Also, the digital media they reside on changes, too—from Digital Linear Tape to PATA hard drives to SATA hard drives to SSDs. If we do not actively tend our digital books they become unreadable very quickly.
Then there is cataloging and metadata. If we do not keep up with the ever-changing expectations of digital learners, then our books will not be found. This is ongoing and expensive.
"This article summarizes the results of a survey of Association of Research Libraries (ARL) institutions in October 2020 related to what services the library provides, whether they have changed due to campus or state requirements, which positions within libraries provide support, and what the impetus was for offering services. The authors also discuss implications for scalable support of disability and accessibility services at university libraries."
Carli Spina has published "WCAG 2.1 and the Current State of Web Accessibility in Libraries " in Weave.
Here's an excerpt:
Ensuring the accessibility of web content is key to ensuring that users with disabilities have equal access to online information and services. However, as a review of the literature demonstrates, even in the face of legal requirements, accessibility problems persist across the web, including in the online content created and shared by libraries.

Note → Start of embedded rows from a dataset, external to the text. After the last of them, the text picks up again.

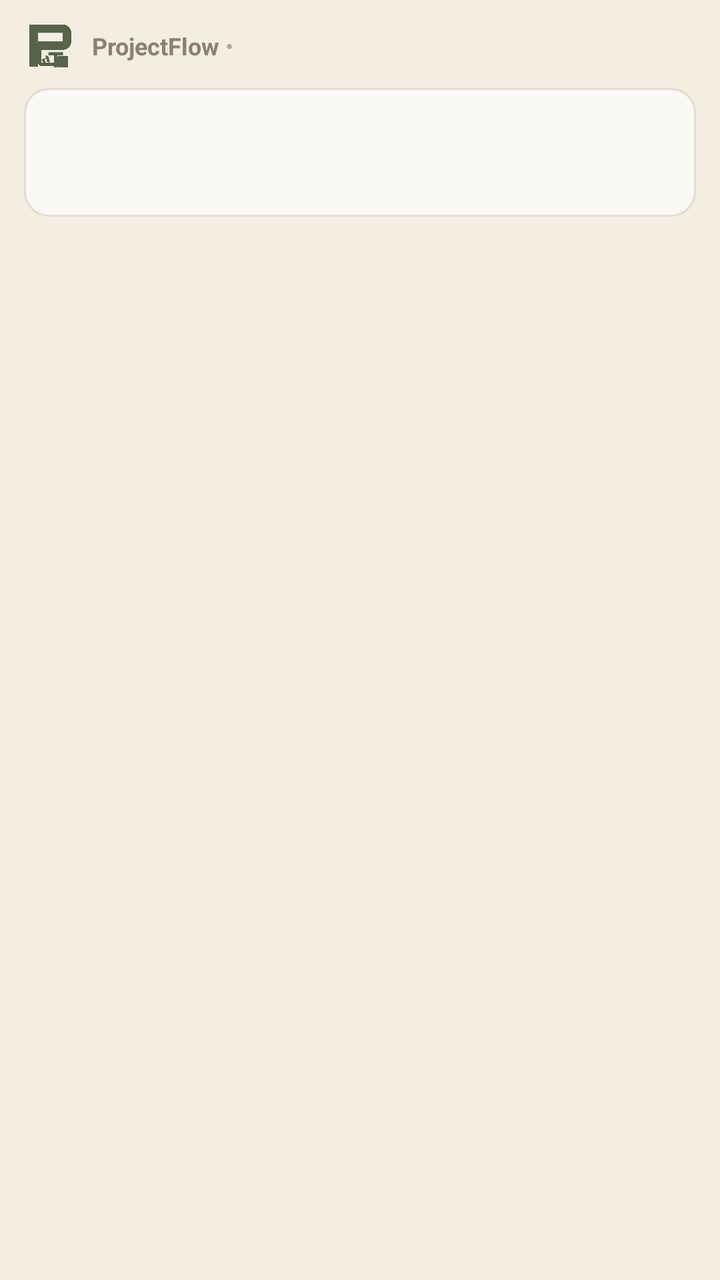
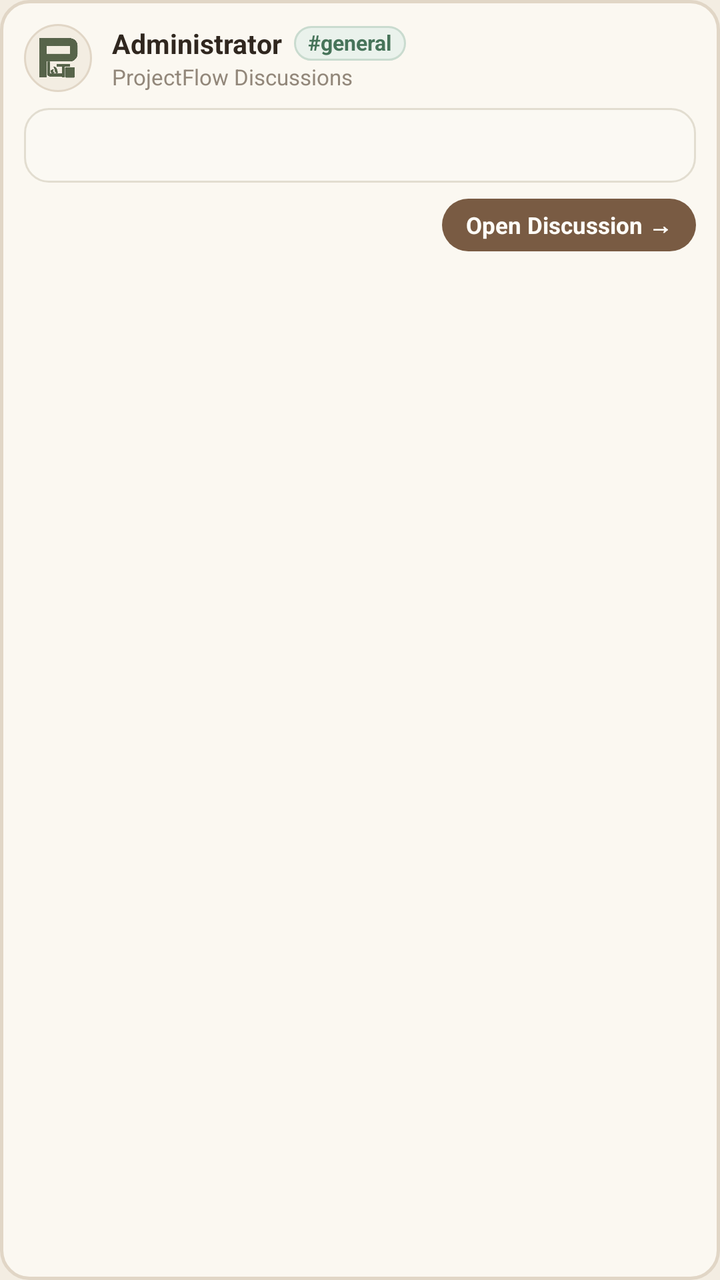

An Android layout rendered at two revisions. The XML below is the earlier revision; the diff shows what the commit changed to produce the second picture.
<!-- AndroidManifest.xml: application theme Theme.ProjectFlow -->
<!-- res/layout/notification_chat_expanded.xml -->
<?xml version="1.0" encoding="utf-8"?>
<LinearLayout xmlns:android="http://schemas.android.com/apk/res/android"
    android:id="@+id/rootNotifExpanded"
    android:layout_width="match_parent"
    android:layout_height="wrap_content"
    android:orientation="vertical"
    android:paddingStart="12dp"
    android:paddingTop="10dp"
    android:paddingEnd="12dp"
    android:paddingBottom="10dp">

    
    <LinearLayout
        android:layout_width="match_parent"
        android:layout_height="wrap_content"
        android:gravity="center_vertical"
        android:orientation="horizontal">

        <ImageView
            android:layout_width="26dp"
            android:layout_height="26dp"
            android:layout_marginEnd="8dp"
            android:contentDescription="Brand Logo"
            android:scaleType="fitCenter"
            android:src="@drawable/logo_clean" />

        <TextView
            android:layout_width="wrap_content"
            android:layout_height="wrap_content"
            android:text="ProjectFlow"
            android:textColor="#8C8072"
            android:textSize="12sp"
            android:textStyle="bold" />

        <TextView
            android:layout_width="wrap_content"
            android:layout_height="wrap_content"
            android:text=" • "
            android:textColor="#B0A695"
            android:textSize="12sp" />

        <TextView
            android:id="@+id/notifChannelExpanded"
            android:layout_width="wrap_content"
            android:layout_height="wrap_content"
            android:singleLine="true"
            android:textColor="#47745A"
            android:textSize="12.5sp"
            android:textStyle="bold" />

        <FrameLayout
            android:layout_width="0dp"
            android:layout_height="1dp"
            android:layout_weight="1" />

        <TextView
            android:id="@+id/notifTimeExpanded"
            android:layout_width="wrap_content"
            android:layout_height="wrap_content"
            android:textColor="#8C8072"
            android:textSize="11sp" />
    </LinearLayout>

    
    <LinearLayout
        android:layout_width="match_parent"
        android:layout_height="wrap_content"
        android:layout_marginTop="8dp"
        android:background="@drawable/bg_notif_bubble"
        android:orientation="vertical"
        android:padding="12dp">

        <TextView
            android:id="@+id/notifSenderExpanded"
            android:layout_width="match_parent"
            android:layout_height="wrap_content"
            android:textColor="#261E17"
            android:textSize="13.5sp"
            android:textStyle="bold" />

        <TextView
            android:id="@+id/notifMessageExpanded"
            android:layout_width="match_parent"
            android:layout_height="wrap_content"
            android:layout_marginTop="4dp"
            android:lineSpacingExtra="2dp"
            android:textColor="#403328"
            android:textSize="13sp" />
    </LinearLayout>

</LinearLayout>
<!-- resources referenced by this layout -->
<resources>
  <!-- drawable bg_notif_bubble (drawable) -->
  <?xml version="1.0" encoding="utf-8"?>
  <shape xmlns:android="http://schemas.android.com/apk/res/android"
      android:shape="rectangle">
      <solid android:color="#FBF9F3" />
      <stroke
          android:width="1dp"
          android:color="#E2DDD0" />
      <corners android:radius="12dp" />
  </shape>
  <!-- drawable logo_clean: png bitmap (drawable, 64411 bytes) -->
  <style name="Theme.ProjectFlow" parent="Theme.MaterialComponents.DayNight.NoActionBar">
          
          <item name="colorPrimary">@color/primary_earth</item>
          <item name="colorPrimaryVariant">@color/deep_earth</item>
          <item name="colorOnPrimary">@color/earth_raised</item>
  
          
          <item name="colorSecondary">@color/muted_clay</item>
          <item name="colorSecondaryVariant">@color/secondary_sand</item>
          <item name="colorOnSecondary">@color/text_main</item>
  
          
          <item name="colorPrimaryDark">#F4F2E9</item>
          <item name="android:windowDrawsSystemBarBackgrounds">true</item>
          <item name="android:statusBarColor">#F4F2E9</item>
          <item name="android:windowLightStatusBar">true</item>
  
          
          <item name="android:windowBackground">@color/earth_bg</item>
          <item name="colorSurface">@color/earth_surface</item>
          <item name="colorOnSurface">@color/text_main</item>
      </style>
  <color name="primary_earth">#795B43</color>
  <color name="deep_earth">#493628</color>
  <color name="earth_raised">#FFFDF8</color>
  <color name="muted_clay">#B69A78</color>
  <color name="secondary_sand">#D9C9B2</color>
  <color name="text_main">#30271F</color>
  <color name="earth_bg">#F3EDE2</color>
  <color name="earth_surface">#FBF8F1</color>
</resources>

<!-- the commit's change to res/layout/notification_chat_expanded.xml (unified diff, before → after) -->
@@ -3,11 +3,9 @@
     android:id="@+id/rootNotifExpanded"
     android:layout_width="match_parent"
     android:layout_height="wrap_content"
+    android:background="@drawable/bg_notif_card"
     android:orientation="vertical"
-    android:paddingStart="12dp"
-    android:paddingTop="10dp"
-    android:paddingEnd="12dp"
-    android:paddingBottom="10dp">
+    android:padding="12dp">
 
     
     <LinearLayout
@@ -16,45 +14,68 @@
         android:gravity="center_vertical"
         android:orientation="horizontal">
 
-        <ImageView
-            android:layout_width="26dp"
-            android:layout_height="26dp"
-            android:layout_marginEnd="8dp"
-            android:contentDescription="Brand Logo"
-            android:scaleType="fitCenter"
-            android:src="@drawable/logo_clean" />
+        <FrameLayout
+            android:layout_width="34dp"
+            android:layout_height="34dp"
+            android:background="@drawable/bg_notif_logo_circle">
+
+            <ImageView
+                android:layout_width="24dp"
+                android:layout_height="24dp"
+                android:layout_gravity="center"
+                android:contentDescription="ProjectFlow Logo"
+                android:scaleType="fitCenter"
+                android:src="@drawable/logo_clean" />
+        </FrameLayout>
+
+        <LinearLayout
+            android:layout_width="0dp"
+            android:layout_height="wrap_content"
+            android:layout_marginStart="10dp"
+            android:layout_weight="1"
+            android:orientation="vertical">
+
+            <LinearLayout
+                android:layout_width="wrap_content"
+                android:layout_height="wrap_content"
+                android:gravity="center_vertical"
+                android:orientation="horizontal">
+
+                <TextView
+                    android:id="@+id/notifExpandedSender"
+                    android:layout_width="wrap_content"
+                    android:layout_height="wrap_content"
+                    android:text="Administrator"
+                    android:textColor="#30271F"
+                    android:textSize="13.5sp"
+                    android:textStyle="bold" />
+
+                <TextView
+                    android:id="@+id/notifExpandedChannel"
+                    android:layout_width="wrap_content"
+                    android:layout_height="wrap_content"
+                    android:layout_marginStart="6dp"
+                    android:background="@drawable/bg_notif_tag"
+                    android:paddingStart="7dp"
+                    android:paddingTop="1dp"
+                    android:paddingEnd="7dp"
+                    android:paddingBottom="2dp"
+                    android:text="#general"
+                    android:textColor="#47745A"
+                    android:textSize="10.5sp"
+                    android:textStyle="bold" />
+            </LinearLayout>
+
+            <TextView
+                android:layout_width="wrap_content"
+                android:layout_height="wrap_content"
+                android:text="ProjectFlow Discussions"
+                android:textColor="#92877A"
+                android:textSize="11sp" />
+        </LinearLayout>
 
         <TextView
-            android:layout_width="wrap_content"
-            android:layout_height="wrap_content"
-            android:text="ProjectFlow"
-            android:textColor="#8C8072"
-            android:textSize="12sp"
-            android:textStyle="bold" />
-
-        <TextView
-            android:layout_width="wrap_content"
-            android:layout_height="wrap_content"
-            android:text=" • "
-            android:textColor="#B0A695"
-            android:textSize="12sp" />
-
-        <TextView
-            android:id="@+id/notifChannelExpanded"
-            android:layout_width="wrap_content"
-            android:layout_height="wrap_content"
-            android:singleLine="true"
-            android:textColor="#47745A"
-            android:textSize="12.5sp"
-            android:textStyle="bold" />
-
-        <FrameLayout
-            android:layout_width="0dp"
-            android:layout_height="1dp"
-            android:layout_weight="1" />
-
-        <TextView
-            android:id="@+id/notifTimeExpanded"
+            android:id="@+id/notifExpandedTime"
             android:layout_width="wrap_content"
             android:layout_height="wrap_content"
             android:textColor="#8C8072"
@@ -68,24 +89,39 @@
         android:layout_marginTop="8dp"
         android:background="@drawable/bg_notif_bubble"
         android:orientation="vertical"
-        android:padding="12dp">
+        android:padding="10dp">
 
         <TextView
-            android:id="@+id/notifSenderExpanded"
+            android:id="@+id/notifExpandedMessage"
             android:layout_width="match_parent"
             android:layout_height="wrap_content"
-            android:textColor="#261E17"
-            android:textSize="13.5sp"
-            android:textStyle="bold" />
+            android:lineSpacingExtra="2dp"
+            android:maxLines="5"
+            android:textColor="#30271F"
+            android:textSize="12.5sp" />
+    </LinearLayout>
+
+    
+    <LinearLayout
+        android:layout_width="match_parent"
+        android:layout_height="wrap_content"
+        android:layout_marginTop="8dp"
+        android:gravity="end|center_vertical"
+        android:orientation="horizontal">
 
         <TextView
-            android:id="@+id/notifMessageExpanded"
-            android:layout_width="match_parent"
+            android:id="@+id/btnOpenChat"
+            android:layout_width="wrap_content"
             android:layout_height="wrap_content"
-            android:layout_marginTop="4dp"
-            android:lineSpacingExtra="2dp"
-            android:textColor="#403328"
-            android:textSize="13sp" />
+            android:background="@drawable/bg_notif_action_btn"
+            android:paddingStart="12dp"
+            android:paddingTop="5dp"
+            android:paddingEnd="12dp"
+            android:paddingBottom="5dp"
+            android:text="Open Discussion →"
+            android:textColor="#FFFDF8"
+            android:textSize="11.5sp"
+            android:textStyle="bold" />
     </LinearLayout>
 
 </LinearLayout>
<!-- resource entries referenced after the edit -->
@@ -1,5 +1,12 @@
 <!-- resources referenced by this layout -->
 <resources>
+  <!-- drawable bg_notif_action_btn (drawable) -->
+  <?xml version="1.0" encoding="utf-8"?>
+  <shape xmlns:android="http://schemas.android.com/apk/res/android"
+      android:shape="rectangle">
+      <solid android:color="#795B43" />
+      <corners android:radius="16dp" />
+  </shape>
   <!-- drawable bg_notif_bubble (drawable) -->
   <?xml version="1.0" encoding="utf-8"?>
   <shape xmlns:android="http://schemas.android.com/apk/res/android"
@@ -9,6 +16,35 @@
           android:width="1dp"
           android:color="#E2DDD0" />
       <corners android:radius="12dp" />
+  </shape>
+  <!-- drawable bg_notif_card (drawable) -->
+  <?xml version="1.0" encoding="utf-8"?>
+  <shape xmlns:android="http://schemas.android.com/apk/res/android"
+      android:shape="rectangle">
+      <solid android:color="#FBF8F1" />
+      <corners android:radius="14dp" />
+      <stroke
+          android:width="1.5dp"
+          android:color="#E1D6C6" />
+  </shape>
+  <!-- drawable bg_notif_logo_circle (drawable) -->
+  <?xml version="1.0" encoding="utf-8"?>
+  <shape xmlns:android="http://schemas.android.com/apk/res/android"
+      android:shape="oval">
+      <solid android:color="#F3EDE2" />
+      <stroke
+          android:width="1dp"
+          android:color="#E1D6C6" />
+  </shape>
+  <!-- drawable bg_notif_tag (drawable) -->
+  <?xml version="1.0" encoding="utf-8"?>
+  <shape xmlns:android="http://schemas.android.com/apk/res/android"
+      android:shape="rectangle">
+      <solid android:color="#EAF2EC" />
+      <corners android:radius="10dp" />
+      <stroke
+          android:width="1dp"
+          android:color="#C9DBCF" />
   </shape>
   <!-- drawable logo_clean: png bitmap (drawable, 64411 bytes) -->
   <style name="Theme.ProjectFlow" parent="Theme.MaterialComponents.DayNight.NoActionBar">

This article examines the new success criteria in the recently released WCAG 2.1, considers the opportunity they present for libraries to improve the user experience for users with a broad range of disabilities, and proposes steps to improve compliance with WCAG and online accessibility more broadly.